* **What to do**: Your answer should consist of the lines below that hold the word "README".
BEGIN Source data
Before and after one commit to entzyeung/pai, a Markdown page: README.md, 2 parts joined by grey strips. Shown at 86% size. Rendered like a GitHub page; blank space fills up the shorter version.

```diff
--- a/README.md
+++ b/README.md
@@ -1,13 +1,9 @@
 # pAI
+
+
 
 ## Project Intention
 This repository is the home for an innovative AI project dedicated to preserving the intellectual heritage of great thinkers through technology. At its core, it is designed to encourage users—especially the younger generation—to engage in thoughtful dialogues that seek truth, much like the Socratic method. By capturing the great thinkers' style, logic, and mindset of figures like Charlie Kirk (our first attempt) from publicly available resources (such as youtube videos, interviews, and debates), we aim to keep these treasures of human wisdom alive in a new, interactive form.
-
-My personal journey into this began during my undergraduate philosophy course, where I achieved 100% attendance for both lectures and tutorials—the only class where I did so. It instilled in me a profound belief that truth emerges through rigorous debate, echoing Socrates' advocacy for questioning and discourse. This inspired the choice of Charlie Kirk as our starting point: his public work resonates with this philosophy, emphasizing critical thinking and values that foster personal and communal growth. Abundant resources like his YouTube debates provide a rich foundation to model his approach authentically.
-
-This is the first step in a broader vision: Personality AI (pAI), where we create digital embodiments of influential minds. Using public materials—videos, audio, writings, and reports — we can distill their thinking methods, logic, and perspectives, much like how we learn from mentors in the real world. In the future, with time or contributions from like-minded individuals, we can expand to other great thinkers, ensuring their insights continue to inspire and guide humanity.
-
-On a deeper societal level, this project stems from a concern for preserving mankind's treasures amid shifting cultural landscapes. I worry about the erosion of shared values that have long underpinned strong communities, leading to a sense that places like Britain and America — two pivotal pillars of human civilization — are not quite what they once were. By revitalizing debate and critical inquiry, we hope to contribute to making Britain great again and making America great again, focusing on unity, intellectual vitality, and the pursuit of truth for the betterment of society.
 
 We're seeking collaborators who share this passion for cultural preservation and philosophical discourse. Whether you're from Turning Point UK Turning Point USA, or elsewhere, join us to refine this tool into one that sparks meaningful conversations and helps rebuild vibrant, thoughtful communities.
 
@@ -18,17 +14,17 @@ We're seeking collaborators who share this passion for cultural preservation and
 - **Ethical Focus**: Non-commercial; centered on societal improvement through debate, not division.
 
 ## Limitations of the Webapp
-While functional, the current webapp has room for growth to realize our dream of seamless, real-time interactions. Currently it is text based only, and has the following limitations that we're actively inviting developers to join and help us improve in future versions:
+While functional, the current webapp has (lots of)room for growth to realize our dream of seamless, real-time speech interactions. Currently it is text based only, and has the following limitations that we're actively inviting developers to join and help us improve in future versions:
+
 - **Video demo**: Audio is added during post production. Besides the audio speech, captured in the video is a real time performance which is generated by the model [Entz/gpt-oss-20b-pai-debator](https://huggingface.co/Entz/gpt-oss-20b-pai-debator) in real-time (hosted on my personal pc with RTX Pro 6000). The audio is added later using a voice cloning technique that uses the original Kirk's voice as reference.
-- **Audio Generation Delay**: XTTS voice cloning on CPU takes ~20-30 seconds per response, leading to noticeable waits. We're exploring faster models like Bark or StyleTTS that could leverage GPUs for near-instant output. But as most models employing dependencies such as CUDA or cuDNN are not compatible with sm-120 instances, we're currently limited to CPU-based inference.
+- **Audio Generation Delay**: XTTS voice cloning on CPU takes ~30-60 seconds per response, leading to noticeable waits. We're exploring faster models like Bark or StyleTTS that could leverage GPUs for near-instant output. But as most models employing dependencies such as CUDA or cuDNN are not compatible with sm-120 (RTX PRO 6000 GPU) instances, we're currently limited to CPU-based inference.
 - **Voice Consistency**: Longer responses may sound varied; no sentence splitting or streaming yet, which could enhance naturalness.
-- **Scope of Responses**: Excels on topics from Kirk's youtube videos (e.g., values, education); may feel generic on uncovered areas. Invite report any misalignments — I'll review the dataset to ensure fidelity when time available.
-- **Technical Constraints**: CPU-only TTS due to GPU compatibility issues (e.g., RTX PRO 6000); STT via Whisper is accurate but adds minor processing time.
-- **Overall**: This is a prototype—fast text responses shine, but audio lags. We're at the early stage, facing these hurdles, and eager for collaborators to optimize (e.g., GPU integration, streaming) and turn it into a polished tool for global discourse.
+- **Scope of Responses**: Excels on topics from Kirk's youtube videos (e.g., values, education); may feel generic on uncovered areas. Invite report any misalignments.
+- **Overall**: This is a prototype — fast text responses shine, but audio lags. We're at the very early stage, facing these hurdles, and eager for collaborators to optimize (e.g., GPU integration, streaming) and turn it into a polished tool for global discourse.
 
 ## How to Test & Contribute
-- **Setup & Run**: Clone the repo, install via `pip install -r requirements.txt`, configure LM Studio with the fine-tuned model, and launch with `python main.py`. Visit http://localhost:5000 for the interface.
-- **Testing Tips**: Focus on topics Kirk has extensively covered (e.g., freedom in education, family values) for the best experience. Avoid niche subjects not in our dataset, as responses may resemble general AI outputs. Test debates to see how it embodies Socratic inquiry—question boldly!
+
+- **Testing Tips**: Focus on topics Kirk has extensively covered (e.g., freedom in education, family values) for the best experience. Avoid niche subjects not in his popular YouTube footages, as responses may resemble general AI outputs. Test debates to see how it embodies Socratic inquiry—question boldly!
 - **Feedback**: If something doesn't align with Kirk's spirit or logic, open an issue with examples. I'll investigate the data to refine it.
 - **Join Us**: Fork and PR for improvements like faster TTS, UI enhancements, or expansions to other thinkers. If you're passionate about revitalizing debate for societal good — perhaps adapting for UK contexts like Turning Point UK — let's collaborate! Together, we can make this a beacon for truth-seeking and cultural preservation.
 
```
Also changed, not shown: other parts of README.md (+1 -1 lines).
END Source data
* **Result**:
Before and after one commit to entzyeung/pai, a Markdown page: README.md, 2 parts joined by grey strips. Shown at 86% size. Rendered like a GitHub page; blank space fills up the shorter version.
--- a/README.md
+++ b/README.md
Also changed, not shown: other parts of README.md (+1 -1 lines).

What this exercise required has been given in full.